=== Input records ===

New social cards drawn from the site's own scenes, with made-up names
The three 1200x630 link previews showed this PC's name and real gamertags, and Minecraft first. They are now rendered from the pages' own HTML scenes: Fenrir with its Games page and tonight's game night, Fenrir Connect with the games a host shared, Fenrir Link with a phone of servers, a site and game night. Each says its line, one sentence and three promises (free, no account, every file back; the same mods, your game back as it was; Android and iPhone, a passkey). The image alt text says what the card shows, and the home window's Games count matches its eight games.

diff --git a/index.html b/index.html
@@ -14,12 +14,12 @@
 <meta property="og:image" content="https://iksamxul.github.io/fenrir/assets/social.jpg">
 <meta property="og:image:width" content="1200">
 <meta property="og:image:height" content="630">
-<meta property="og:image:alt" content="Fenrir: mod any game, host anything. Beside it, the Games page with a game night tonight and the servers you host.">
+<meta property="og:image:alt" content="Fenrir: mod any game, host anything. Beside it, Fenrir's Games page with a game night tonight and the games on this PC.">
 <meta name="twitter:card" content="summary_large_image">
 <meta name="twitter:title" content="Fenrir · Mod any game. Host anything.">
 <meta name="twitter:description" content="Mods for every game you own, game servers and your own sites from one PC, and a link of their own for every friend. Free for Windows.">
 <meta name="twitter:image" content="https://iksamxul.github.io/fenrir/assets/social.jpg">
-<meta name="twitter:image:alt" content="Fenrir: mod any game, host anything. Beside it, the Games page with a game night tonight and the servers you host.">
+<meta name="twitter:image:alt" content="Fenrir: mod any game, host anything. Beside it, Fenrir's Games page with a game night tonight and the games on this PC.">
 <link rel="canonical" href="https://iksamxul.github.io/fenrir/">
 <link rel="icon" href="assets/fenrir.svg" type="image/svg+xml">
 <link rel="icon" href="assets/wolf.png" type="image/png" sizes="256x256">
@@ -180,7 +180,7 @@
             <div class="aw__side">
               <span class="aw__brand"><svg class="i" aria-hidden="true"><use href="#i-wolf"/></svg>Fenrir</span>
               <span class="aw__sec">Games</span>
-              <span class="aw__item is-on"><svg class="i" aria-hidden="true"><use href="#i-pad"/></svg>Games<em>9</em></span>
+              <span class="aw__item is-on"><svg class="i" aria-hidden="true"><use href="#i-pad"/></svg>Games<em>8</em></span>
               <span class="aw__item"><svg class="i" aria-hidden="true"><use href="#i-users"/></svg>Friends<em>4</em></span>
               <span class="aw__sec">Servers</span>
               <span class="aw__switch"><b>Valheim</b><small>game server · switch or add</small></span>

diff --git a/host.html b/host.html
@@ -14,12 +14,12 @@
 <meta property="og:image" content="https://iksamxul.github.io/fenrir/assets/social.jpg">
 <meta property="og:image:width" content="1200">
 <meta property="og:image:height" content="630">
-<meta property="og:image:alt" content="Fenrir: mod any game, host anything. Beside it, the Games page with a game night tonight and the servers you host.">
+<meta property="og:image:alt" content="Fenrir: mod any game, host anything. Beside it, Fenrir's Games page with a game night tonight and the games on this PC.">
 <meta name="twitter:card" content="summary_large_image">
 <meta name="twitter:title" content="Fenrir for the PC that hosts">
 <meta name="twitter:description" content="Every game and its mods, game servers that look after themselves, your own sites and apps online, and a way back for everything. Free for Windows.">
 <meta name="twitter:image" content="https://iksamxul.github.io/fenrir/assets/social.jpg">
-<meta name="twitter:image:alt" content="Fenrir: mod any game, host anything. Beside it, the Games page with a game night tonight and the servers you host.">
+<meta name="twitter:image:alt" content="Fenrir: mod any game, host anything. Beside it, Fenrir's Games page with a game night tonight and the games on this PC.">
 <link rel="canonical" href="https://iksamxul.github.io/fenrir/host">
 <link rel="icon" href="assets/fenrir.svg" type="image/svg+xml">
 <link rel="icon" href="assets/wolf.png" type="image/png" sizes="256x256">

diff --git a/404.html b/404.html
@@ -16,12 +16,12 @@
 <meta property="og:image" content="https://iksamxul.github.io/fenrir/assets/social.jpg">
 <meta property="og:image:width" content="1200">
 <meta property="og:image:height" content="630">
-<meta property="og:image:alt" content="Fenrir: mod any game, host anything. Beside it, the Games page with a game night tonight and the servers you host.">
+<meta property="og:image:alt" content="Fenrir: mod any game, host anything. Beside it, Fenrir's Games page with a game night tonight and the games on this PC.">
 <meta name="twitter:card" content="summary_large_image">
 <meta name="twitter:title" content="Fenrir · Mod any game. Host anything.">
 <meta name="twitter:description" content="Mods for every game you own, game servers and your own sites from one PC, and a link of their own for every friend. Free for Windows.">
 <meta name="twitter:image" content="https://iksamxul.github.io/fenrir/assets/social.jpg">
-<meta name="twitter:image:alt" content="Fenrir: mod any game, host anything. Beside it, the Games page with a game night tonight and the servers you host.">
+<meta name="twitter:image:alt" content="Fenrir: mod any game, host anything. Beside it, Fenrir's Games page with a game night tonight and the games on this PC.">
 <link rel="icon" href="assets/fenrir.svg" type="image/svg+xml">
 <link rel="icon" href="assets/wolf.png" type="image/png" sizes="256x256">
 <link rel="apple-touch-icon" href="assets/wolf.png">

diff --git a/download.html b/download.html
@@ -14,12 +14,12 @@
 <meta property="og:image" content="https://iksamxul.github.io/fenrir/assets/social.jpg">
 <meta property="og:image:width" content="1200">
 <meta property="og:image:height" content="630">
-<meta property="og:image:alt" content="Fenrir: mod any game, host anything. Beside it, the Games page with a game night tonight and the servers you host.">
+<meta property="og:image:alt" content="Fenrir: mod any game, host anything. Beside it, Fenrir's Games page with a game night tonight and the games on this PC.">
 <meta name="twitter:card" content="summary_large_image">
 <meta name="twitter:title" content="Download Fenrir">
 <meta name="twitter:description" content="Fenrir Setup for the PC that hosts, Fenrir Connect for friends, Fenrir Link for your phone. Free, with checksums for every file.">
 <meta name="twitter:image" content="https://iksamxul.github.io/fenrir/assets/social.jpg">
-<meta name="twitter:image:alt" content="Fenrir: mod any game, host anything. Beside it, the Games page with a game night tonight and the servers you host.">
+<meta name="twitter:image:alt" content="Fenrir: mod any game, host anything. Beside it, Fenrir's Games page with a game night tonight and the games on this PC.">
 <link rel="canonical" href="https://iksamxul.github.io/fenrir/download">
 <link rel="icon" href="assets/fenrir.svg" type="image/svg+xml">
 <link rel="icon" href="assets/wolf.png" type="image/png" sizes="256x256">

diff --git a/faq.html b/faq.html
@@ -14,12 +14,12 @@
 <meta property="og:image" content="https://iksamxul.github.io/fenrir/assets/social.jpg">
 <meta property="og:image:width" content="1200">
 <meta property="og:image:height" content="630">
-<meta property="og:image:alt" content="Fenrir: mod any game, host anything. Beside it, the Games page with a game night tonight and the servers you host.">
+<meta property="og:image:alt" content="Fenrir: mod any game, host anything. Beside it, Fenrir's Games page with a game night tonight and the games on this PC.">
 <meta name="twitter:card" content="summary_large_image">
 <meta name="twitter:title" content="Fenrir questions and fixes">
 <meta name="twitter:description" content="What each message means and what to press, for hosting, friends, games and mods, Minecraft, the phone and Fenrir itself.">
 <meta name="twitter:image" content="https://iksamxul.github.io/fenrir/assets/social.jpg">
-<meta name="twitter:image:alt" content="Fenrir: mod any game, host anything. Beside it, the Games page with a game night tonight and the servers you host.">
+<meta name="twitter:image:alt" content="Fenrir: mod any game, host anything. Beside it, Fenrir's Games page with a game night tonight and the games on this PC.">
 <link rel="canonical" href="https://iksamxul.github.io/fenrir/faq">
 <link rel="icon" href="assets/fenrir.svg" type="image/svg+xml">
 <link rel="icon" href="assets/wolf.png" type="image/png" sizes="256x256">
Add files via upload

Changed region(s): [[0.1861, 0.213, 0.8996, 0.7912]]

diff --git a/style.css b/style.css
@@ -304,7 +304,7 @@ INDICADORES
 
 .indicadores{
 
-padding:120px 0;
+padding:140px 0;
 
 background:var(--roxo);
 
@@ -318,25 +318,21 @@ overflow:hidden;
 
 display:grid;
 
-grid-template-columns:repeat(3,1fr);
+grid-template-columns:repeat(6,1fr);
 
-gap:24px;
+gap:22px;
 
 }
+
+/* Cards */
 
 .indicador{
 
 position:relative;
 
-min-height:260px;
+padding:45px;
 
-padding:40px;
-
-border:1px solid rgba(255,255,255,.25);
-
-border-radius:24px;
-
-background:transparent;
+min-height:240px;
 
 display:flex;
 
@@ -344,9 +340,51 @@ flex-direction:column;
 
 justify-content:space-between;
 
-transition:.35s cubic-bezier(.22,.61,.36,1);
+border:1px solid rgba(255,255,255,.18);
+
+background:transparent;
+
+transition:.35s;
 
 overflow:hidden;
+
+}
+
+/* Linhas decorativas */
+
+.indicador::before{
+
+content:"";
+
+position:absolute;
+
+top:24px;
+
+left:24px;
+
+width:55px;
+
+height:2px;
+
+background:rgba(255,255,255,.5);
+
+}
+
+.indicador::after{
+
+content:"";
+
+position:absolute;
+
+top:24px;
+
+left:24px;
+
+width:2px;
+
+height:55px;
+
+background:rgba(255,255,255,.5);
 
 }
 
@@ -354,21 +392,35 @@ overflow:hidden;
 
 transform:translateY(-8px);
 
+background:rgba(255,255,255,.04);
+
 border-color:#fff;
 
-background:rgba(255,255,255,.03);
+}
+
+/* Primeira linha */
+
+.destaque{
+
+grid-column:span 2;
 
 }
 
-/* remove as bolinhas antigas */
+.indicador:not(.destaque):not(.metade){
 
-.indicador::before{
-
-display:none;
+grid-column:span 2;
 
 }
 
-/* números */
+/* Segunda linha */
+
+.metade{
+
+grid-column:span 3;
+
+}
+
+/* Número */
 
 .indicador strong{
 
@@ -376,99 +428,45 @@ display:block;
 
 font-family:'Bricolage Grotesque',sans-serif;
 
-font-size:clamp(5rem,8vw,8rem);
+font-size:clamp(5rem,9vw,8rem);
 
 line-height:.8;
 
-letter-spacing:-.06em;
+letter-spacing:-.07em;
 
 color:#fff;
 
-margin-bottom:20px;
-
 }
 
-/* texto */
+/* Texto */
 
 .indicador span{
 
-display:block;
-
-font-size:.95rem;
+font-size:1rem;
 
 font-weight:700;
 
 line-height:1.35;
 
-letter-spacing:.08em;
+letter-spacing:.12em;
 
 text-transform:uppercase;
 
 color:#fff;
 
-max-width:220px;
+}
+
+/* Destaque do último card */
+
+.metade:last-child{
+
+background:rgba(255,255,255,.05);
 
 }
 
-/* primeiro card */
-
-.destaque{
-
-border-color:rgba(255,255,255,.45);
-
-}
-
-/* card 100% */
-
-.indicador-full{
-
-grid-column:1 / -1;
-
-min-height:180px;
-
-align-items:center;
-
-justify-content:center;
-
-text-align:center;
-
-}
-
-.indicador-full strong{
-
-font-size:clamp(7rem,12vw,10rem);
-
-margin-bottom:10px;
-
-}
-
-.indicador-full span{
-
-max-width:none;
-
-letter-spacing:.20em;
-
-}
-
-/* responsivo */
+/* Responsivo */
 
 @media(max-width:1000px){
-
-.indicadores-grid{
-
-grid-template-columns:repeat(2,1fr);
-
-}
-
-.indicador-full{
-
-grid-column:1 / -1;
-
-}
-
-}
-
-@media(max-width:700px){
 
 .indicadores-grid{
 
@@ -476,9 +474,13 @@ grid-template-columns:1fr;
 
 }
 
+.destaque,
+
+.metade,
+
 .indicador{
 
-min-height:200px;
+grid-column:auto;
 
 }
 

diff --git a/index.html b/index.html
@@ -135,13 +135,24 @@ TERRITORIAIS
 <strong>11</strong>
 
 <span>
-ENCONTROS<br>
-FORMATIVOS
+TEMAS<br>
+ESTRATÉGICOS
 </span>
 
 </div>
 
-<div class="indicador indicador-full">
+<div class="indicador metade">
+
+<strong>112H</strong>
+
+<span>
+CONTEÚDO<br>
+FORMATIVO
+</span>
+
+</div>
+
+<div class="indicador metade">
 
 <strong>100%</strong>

===

(Assigned task)
For this task, write out exactly the lines of the entries above, starting at the line with "-318,25 +318,21 @@ overflow:hidden;" and ending at the line with "-/* remove as bolinhas antigas */", both included, and no others.

(Task result)
@@ -318,25 +318,21 @@ overflow:hidden;
 
 display:grid;
 
-grid-template-columns:repeat(3,1fr);
+grid-template-columns:repeat(6,1fr);
 
-gap:24px;
+gap:22px;
 
 }
+
+/* Cards */
 
 .indicador{
 
 position:relative;
 
-min-height:260px;
+padding:45px;
 
-padding:40px;
-
-border:1px solid rgba(255,255,255,.25);
-
-border-radius:24px;
-
-background:transparent;
+min-height:240px;
 
 display:flex;
 
@@ -344,9 +340,51 @@ flex-direction:column;
 
 justify-content:space-between;
 
-transition:.35s cubic-bezier(.22,.61,.36,1);
+border:1px solid rgba(255,255,255,.18);
+
+background:transparent;
+
+transition:.35s;
 
 overflow:hidden;
+
+}
+
+/* Linhas decorativas */
+
+.indicador::before{
+
+content:"";
+
+position:absolute;
+
+top:24px;
+
+left:24px;
+
+width:55px;
+
+height:2px;
+
+background:rgba(255,255,255,.5);
+
+}
+
+.indicador::after{
+
+content:"";
+
+position:absolute;
+
+top:24px;
+
+left:24px;
+
+width:2px;
+
+height:55px;
+
+background:rgba(255,255,255,.5);
 
 }
 
@@ -354,21 +392,35 @@ overflow:hidden;
 
 transform:translateY(-8px);
 
+background:rgba(255,255,255,.04);
+
 border-color:#fff;
 
-background:rgba(255,255,255,.03);
+}
+
+/* Primeira linha */
+
+.destaque{
+
+grid-column:span 2;
 
 }
 
-/* remove as bolinhas antigas */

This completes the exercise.